**Data for processing:**
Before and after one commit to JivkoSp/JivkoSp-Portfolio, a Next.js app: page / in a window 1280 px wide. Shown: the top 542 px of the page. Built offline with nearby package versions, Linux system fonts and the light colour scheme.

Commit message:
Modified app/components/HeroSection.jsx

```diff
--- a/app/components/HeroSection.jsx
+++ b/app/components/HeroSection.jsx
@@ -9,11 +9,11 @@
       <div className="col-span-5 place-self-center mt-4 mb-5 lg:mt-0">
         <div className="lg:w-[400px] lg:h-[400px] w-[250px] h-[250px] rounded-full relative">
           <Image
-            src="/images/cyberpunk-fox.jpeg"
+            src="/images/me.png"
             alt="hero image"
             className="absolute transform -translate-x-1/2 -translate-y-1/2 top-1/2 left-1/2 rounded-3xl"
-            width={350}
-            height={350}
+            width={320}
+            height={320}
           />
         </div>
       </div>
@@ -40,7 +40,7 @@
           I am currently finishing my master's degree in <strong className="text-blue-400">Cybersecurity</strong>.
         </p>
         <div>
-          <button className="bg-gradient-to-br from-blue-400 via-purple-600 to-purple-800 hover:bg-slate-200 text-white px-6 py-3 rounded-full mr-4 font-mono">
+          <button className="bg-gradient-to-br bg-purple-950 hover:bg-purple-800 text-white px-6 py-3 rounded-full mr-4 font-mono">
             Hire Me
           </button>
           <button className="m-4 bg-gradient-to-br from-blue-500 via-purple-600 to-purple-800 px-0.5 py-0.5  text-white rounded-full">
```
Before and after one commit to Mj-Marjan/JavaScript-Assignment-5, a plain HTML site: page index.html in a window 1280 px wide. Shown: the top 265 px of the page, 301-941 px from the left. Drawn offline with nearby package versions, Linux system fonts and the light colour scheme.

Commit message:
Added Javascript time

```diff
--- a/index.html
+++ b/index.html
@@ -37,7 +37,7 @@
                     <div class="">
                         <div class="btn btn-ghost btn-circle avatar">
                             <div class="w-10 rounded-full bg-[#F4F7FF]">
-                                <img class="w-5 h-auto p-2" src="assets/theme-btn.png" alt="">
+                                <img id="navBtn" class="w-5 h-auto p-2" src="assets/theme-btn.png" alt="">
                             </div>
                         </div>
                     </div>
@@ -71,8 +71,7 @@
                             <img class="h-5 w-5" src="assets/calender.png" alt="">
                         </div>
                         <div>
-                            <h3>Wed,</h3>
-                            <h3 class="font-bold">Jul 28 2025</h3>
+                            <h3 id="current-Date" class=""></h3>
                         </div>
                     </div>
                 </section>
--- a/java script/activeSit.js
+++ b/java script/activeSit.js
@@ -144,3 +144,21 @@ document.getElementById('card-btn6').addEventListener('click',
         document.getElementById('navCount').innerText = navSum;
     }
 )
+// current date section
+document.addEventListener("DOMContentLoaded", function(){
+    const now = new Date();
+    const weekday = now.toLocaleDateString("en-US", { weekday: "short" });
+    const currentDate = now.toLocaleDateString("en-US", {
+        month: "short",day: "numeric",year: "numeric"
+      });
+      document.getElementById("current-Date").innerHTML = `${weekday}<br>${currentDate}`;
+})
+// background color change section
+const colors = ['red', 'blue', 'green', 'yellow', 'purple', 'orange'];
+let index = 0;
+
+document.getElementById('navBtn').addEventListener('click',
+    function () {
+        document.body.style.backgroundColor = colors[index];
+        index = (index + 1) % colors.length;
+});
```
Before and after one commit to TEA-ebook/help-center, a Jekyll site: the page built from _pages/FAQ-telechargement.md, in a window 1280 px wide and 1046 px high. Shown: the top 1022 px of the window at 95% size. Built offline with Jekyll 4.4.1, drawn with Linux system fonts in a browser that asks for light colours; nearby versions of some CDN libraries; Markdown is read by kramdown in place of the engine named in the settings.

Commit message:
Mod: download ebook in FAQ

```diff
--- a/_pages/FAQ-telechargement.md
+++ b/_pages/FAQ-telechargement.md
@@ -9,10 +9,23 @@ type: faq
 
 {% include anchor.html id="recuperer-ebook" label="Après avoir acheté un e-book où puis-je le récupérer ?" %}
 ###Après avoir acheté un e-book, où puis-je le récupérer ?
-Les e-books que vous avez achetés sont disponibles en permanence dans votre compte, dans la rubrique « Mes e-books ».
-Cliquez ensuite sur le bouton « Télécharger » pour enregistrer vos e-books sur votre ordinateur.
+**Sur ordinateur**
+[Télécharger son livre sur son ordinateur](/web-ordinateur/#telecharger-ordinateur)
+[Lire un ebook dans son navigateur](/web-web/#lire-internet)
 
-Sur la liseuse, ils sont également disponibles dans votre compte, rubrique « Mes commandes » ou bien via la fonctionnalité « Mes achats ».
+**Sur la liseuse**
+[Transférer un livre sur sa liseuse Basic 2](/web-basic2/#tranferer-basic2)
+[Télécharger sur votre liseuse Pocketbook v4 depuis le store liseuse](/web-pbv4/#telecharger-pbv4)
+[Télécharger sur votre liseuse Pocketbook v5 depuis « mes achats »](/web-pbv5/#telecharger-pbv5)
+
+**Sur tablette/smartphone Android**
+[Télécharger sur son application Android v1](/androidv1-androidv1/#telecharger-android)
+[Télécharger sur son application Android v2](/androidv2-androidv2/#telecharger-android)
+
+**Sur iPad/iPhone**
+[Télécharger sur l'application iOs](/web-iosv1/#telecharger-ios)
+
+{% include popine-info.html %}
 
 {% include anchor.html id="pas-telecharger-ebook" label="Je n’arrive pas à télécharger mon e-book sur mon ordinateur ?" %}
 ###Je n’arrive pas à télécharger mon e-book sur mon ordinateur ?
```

**Exercise objective:** I'd like every line with the string "button" copied from the listing.

**Response to this task:**
-          <button className="bg-gradient-to-br from-blue-400 via-purple-600 to-purple-800 hover:bg-slate-200 text-white px-6 py-3 rounded-full mr-4 font-mono">
+          <button className="bg-gradient-to-br bg-purple-950 hover:bg-purple-800 text-white px-6 py-3 rounded-full mr-4 font-mono">
           </button>
           <button className="m-4 bg-gradient-to-br from-blue-500 via-purple-600 to-purple-800 px-0.5 py-0.5  text-white rounded-full">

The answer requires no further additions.